*** Block opens ***

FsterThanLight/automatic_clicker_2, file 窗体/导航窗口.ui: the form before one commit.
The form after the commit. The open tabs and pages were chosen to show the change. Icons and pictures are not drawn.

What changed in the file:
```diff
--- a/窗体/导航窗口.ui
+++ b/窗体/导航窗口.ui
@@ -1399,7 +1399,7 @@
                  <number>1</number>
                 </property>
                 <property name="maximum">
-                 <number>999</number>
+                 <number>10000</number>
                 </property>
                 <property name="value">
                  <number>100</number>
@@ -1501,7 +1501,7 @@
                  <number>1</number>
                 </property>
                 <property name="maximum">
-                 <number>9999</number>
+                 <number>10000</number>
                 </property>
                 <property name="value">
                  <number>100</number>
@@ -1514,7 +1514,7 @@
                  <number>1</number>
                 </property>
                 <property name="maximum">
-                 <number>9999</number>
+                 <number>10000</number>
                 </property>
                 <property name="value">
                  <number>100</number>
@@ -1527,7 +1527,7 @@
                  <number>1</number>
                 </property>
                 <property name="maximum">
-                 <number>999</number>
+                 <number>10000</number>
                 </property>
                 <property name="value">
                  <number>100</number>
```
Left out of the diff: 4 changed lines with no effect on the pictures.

*** Block closes ***
*** Block opens ***

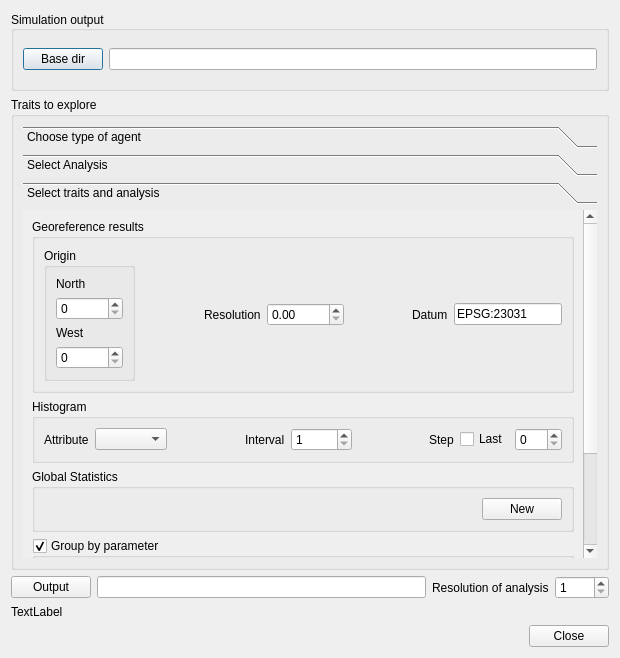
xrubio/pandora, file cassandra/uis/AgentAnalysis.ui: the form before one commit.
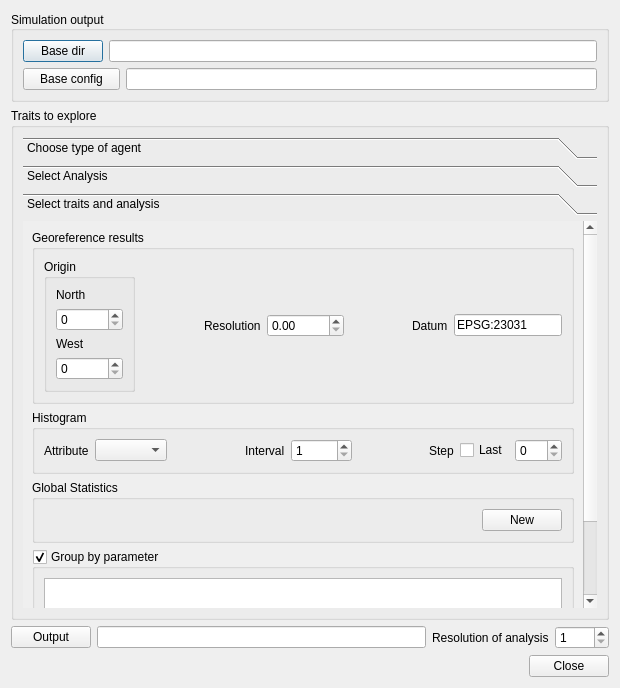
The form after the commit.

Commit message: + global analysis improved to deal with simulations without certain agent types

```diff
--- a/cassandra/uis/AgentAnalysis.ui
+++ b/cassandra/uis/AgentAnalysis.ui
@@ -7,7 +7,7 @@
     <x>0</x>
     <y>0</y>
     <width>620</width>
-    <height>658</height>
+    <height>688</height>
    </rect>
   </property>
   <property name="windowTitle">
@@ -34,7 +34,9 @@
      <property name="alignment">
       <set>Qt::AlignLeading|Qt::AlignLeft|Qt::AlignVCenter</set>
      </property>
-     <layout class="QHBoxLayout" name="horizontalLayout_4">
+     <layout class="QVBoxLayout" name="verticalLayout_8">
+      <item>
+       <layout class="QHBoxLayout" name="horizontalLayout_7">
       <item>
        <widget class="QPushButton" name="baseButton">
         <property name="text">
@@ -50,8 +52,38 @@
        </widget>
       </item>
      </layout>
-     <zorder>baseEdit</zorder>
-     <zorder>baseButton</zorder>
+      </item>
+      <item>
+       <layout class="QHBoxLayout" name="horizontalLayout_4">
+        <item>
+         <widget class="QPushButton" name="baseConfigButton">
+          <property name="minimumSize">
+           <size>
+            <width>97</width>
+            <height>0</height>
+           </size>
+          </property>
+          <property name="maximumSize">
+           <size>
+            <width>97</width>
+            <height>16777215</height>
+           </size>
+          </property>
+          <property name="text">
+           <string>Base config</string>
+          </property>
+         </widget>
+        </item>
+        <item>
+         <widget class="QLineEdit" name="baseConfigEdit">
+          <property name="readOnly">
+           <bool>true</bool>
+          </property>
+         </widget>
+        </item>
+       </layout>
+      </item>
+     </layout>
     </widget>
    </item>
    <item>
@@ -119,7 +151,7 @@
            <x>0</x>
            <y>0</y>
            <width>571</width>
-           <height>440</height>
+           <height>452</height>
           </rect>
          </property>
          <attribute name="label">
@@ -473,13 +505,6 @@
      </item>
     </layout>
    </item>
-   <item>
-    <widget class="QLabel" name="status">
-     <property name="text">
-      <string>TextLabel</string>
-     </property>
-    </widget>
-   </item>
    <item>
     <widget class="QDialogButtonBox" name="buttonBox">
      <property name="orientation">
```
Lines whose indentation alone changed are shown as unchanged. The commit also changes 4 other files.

*** Block closes ***
*** Block opens ***

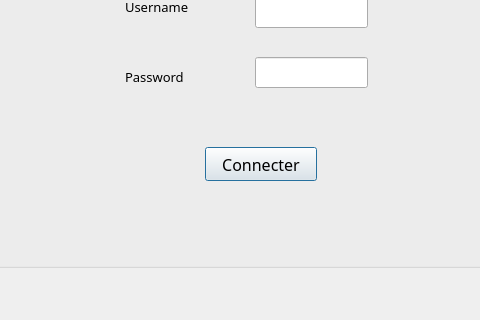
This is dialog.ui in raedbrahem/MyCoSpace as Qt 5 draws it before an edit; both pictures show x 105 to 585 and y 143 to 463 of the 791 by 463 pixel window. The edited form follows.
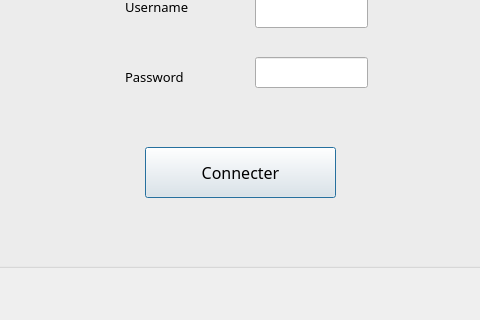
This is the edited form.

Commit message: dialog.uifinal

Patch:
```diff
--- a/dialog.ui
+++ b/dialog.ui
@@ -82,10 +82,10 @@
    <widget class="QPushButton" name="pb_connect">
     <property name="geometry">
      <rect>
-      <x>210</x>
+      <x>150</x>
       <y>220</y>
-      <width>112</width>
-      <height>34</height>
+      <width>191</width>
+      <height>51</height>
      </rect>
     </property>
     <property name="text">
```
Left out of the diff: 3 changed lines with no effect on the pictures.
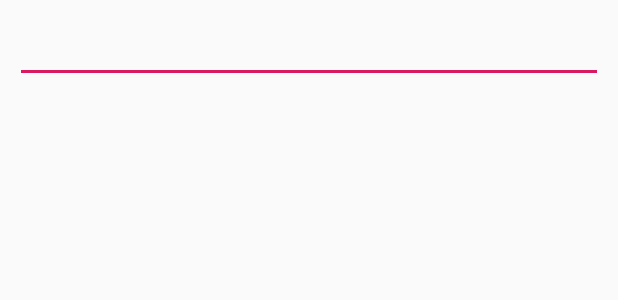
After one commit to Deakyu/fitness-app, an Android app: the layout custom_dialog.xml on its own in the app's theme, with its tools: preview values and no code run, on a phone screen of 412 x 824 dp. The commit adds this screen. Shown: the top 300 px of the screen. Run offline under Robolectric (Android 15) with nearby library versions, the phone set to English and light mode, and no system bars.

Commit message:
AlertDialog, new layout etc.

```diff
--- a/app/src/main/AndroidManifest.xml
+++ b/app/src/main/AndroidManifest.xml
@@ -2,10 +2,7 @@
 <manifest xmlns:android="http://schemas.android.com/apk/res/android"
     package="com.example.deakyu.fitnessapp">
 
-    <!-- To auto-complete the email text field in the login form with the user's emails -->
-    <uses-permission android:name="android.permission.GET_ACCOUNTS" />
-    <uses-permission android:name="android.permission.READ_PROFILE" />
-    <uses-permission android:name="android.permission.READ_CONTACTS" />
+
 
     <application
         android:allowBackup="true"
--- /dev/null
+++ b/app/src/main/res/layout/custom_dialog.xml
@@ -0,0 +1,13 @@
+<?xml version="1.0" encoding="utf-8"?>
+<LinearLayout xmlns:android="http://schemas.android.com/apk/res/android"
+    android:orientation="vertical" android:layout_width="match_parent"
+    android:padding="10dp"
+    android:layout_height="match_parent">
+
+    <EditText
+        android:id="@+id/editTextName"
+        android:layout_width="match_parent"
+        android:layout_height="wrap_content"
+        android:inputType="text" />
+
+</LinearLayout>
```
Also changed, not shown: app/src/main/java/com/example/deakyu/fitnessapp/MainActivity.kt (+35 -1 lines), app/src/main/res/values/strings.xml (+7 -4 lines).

*** Block closes ***

YOUR GOAL: Go through the records above and count the lines with the word "message" in them. Answer with the number only.

EXERCISE RESULT: 3